Congenital myasthenic syndromes (CMS) are inherited diseases resulting in fatiguable muscle weakness. The onset of these disorders is often in infancy or childhood and the sufferer often ends up wheelchair bound. By the late early 2000s the genetic mutations giving rise to many cases had been discovered.  However, a relatively common group with weakness in the limb girdle (the muscles around the shoulder girdle and hips) remained a mystery.  Work by Professor David Beeson and his team at the Nuffield Department of Clinical Neurosciences has had a profound effect on the diagnosis and treatment of patients with this form of the disease.
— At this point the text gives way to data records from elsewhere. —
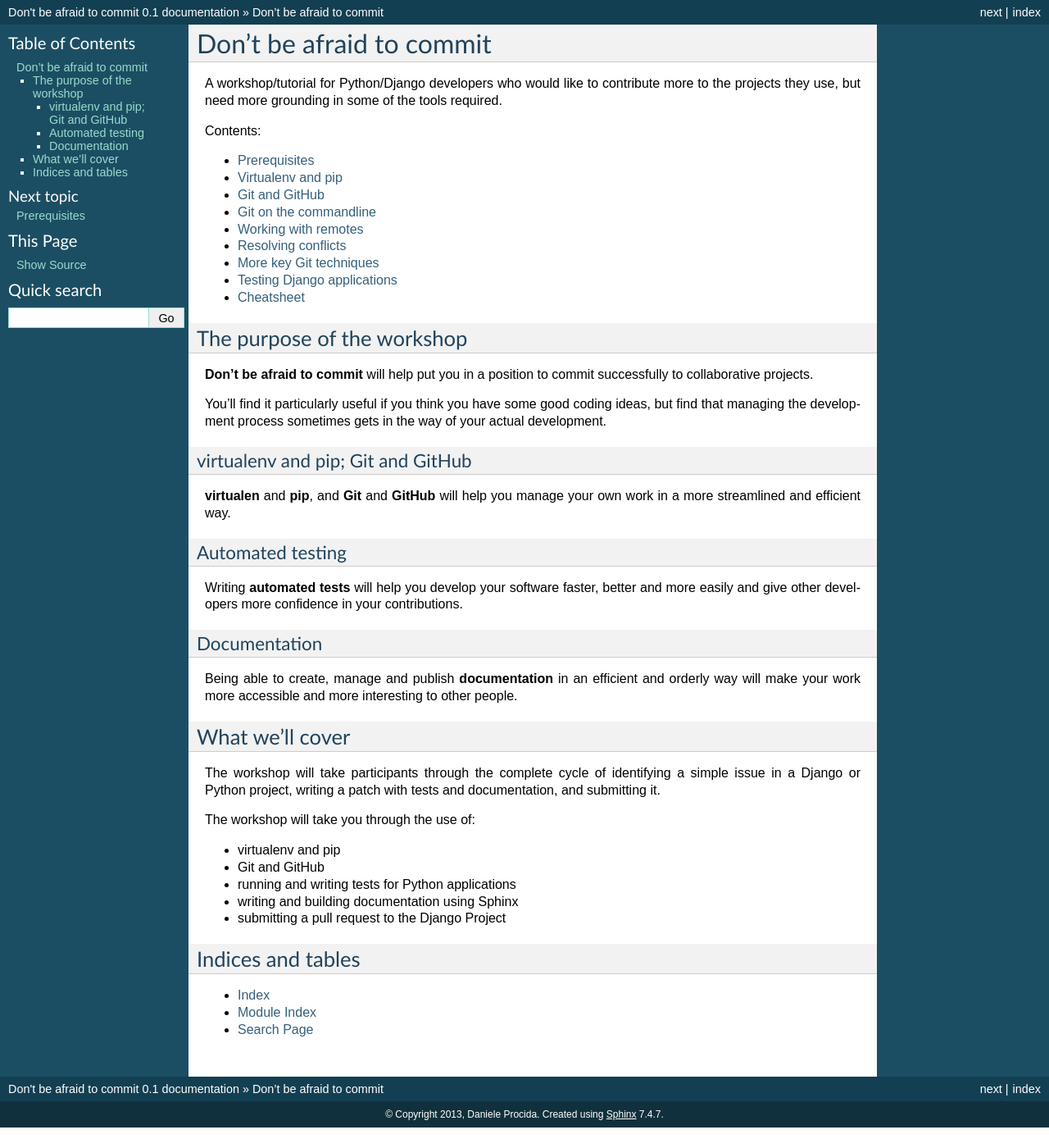
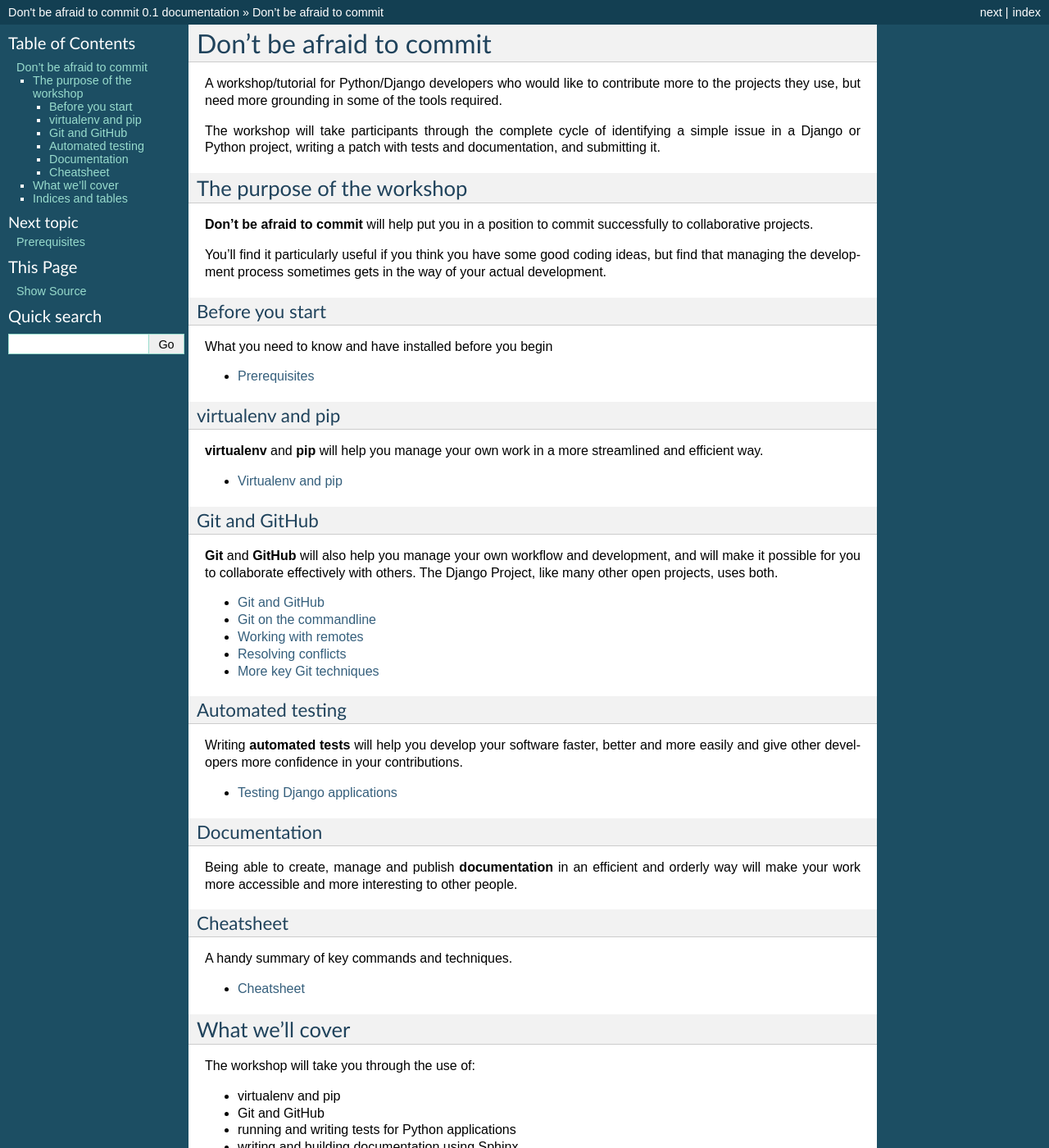
Before and after one commit to evildmp/afraid-to-commit, a Sphinx documentation site: the page built from docs/index.rst, in a window 1280 px wide and 1400 px high. Shown: the whole window at 82% size. Built offline with Sphinx 7.4.7, drawn with Linux system fonts in a browser that asks for light colours.

Commit message:
contents, contributors, licence

```diff
--- a/docs/index.rst
+++ b/docs/index.rst
@@ -11,21 +11,9 @@ A workshop/tutorial for Python/Django developers who would like to contribute
 more to the projects they use, but need more grounding in some of the tools
 required.
 
-Contents:
-
-.. toctree::
-   :maxdepth: 1
-
-   prerequisites
-   virtualenv
-   git
-   commandlinegit
-   remotes
-   conflicts
-   moregit
-   testing
-   documentation
-   cheatsheet
+The workshop will take participants through the complete cycle of identifying
+a simple issue in a Django or Python project, writing a patch with tests and
+documentation, and submitting it.
 
 The purpose of the workshop
 ===========================
@@ -37,11 +25,42 @@ You'll find it particularly useful if you think you have some good coding
 ideas, but find that managing the development process sometimes gets in the
 way of your actual development.
 
-virtualenv and pip; Git and GitHub
+Before you start
+----------------
+
+What you need to know and have installed before you begin
+
+.. toctree::
+   :maxdepth: 1
+
+   prerequisites
+
+virtualenv and pip
+------------------
+
+**virtualenv** and **pip** will help you manage your own work in a more
+streamlined and efficient way.
+
+.. toctree::
+   :maxdepth: 1
+
+   virtualenv
+
+Git and GitHub
 ----------------------------------
 
-**virtualen** and **pip**, and **Git** and **GitHub** will help you manage
-your own work in a more streamlined and efficient way.
+**Git** and **GitHub** will also help you manage your own workflow and
+development, and will make it possible for you to collaborate effectively with
+others. The Django Project, like many other open projects, uses both.
+
+.. toctree::
+   :maxdepth: 1
+
+   git
+   commandlinegit
+   remotes
+   conflicts
+   moregit
 
 Automated testing
 -----------------
@@ -57,12 +81,19 @@ Being able to create, manage and publish **documentation** in an efficient
 and orderly way will make your work more accessible and more interesting to
 other people.
 
+Cheatsheet
+----------
+
+A handy summary of key commands and techniques.
+
+.. toctree::
+   :maxdepth: 1
+
+   cheatsheet
+
+
 What we'll cover
 ================
-
-The workshop will take participants through the complete cycle of identifying
-a simple issue in a Django or Python project, writing a patch with tests and
-documentation, and submitting it.
 
 The workshop will take you through the use of:
 
```
Also changed, not shown: other parts of docs/index.rst (+5 -0 lines), docs/CONTRIBUTORS.txt (added, +8 -0 lines), docs/LICENCE.txt (added, +15 -0 lines), docs/prerequisites.rst (line endings or trailing spaces).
Limb girdle myasthenic syndrome often becomes apparent around 18 months of age and does not respond to standard treatments for CMS.  In 2006 David Beeson’s team published a research paper reporting mutations in the gene encoding a crucial muscle protein called DOK7.  These mutations affect the size and structure of the connection, known as the synapse, between the nerve ending and muscle at the neuromuscular junction.  They also caused abnormal maturation and survival of these synapses. For the first time scientists understood the cause of the disease in this group and the mechanism by which these mutations lead to muscle weakness. DOK7 mutations were quickly confirmed in similar cases worldwide.  They are now recognised as one of the commonest causes of CMS in the UK, responsible for around 21% of cases. The team also defined the clinical spectrum of patients with this form of the disease and together with the ability to identify DOK7 mutations this provides the basis of reliable diagnosis.  Diagnostic testing for DOK7 mutations is now routine for patients with suspected CMS.  A diagnostic service handling samples from the UK and Europe is provided by the Churchill Hospital and the Weatherall Institute of Molecular Medicine.  In the UK approximately 100 samples a year are sent for DOK7 testing and prenatal testing is also provided if requested. Similar screening services have now been established across Europe and in the USA.

During their research the team also noticed that patients with DOK7 mutations either did not respond, or got worse when standard treatments for CMS were given.  However, they did respond to a class of drugs known as beta 2 adrenergic receptor agonists.  They subsequently found that giving patients this type of drug resulted in a dramatic improvement in their myasthenic weakness.  Other studies have confirmed these striking results. In one study all 9 children given the drug showed significant improvement and children who have been unable to walk for many years gained were able to walk independently.

As a result of the research by David Beeson and others in Oxford, the Department of Health set up a National Diagnostic and Advisory Service for CMS based at the John Radcliffe and Churchill Hospitals.  This is linked with Great Ormond Street Hospital, has been integrated into the NHS and forms part of a national ‘Rare Neuromuscular Diseases Service’. A national outpatient service is provided at which patients are advised about the genetic basis of the condition and offered the most appropriate treatment.  In a 2013 patient and family satisfaction survey, 89% reported they were completely satisfied with the service and 97% said that they felt involved in decisions about their care.